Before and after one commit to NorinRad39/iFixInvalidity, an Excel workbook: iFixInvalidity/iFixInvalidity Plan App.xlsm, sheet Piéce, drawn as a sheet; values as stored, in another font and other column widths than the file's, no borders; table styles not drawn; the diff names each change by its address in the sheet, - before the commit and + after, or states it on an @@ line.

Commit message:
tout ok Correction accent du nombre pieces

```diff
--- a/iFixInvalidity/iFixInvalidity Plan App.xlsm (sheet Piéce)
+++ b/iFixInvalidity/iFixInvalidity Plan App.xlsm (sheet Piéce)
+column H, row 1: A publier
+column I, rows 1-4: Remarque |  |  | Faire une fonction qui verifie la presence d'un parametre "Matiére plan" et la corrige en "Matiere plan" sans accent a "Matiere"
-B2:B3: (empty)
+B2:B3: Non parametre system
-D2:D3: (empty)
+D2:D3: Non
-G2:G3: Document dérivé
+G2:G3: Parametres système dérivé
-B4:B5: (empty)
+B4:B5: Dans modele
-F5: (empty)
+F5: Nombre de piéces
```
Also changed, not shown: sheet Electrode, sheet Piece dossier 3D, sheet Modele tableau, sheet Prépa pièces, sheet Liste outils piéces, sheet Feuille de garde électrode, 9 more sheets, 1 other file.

• **PROBLEM DESCRIPTION**: Retype each of the records, word for word, with nothing added or dropped.

• **WRITTEN ANSWER**:
Before and after one commit to NorinRad39/iFixInvalidity, an Excel workbook: iFixInvalidity/iFixInvalidity Plan App.xlsm, sheet Piéce, drawn as a sheet; values as stored, in another font and other column widths than the file's, no borders; table styles not drawn; the diff names each change by its address in the sheet, - before the commit and + after, or states it on an @@ line.

Commit message:
tout ok Correction accent du nombre pieces

```diff
--- a/iFixInvalidity/iFixInvalidity Plan App.xlsm (sheet Piéce)
+++ b/iFixInvalidity/iFixInvalidity Plan App.xlsm (sheet Piéce)
+column H, row 1: A publier
+column I, rows 1-4: Remarque |  |  | Faire une fonction qui verifie la presence d'un parametre "Matiére plan" et la corrige en "Matiere plan" sans accent a "Matiere"
-B2:B3: (empty)
+B2:B3: Non parametre system
-D2:D3: (empty)
+D2:D3: Non
-G2:G3: Document dérivé
+G2:G3: Parametres système dérivé
-B4:B5: (empty)
+B4:B5: Dans modele
-F5: (empty)
+F5: Nombre de piéces
```
Also changed, not shown: sheet Electrode, sheet Piece dossier 3D, sheet Modele tableau, sheet Prépa pièces, sheet Liste outils piéces, sheet Feuille de garde électrode, 9 more sheets, 1 other file.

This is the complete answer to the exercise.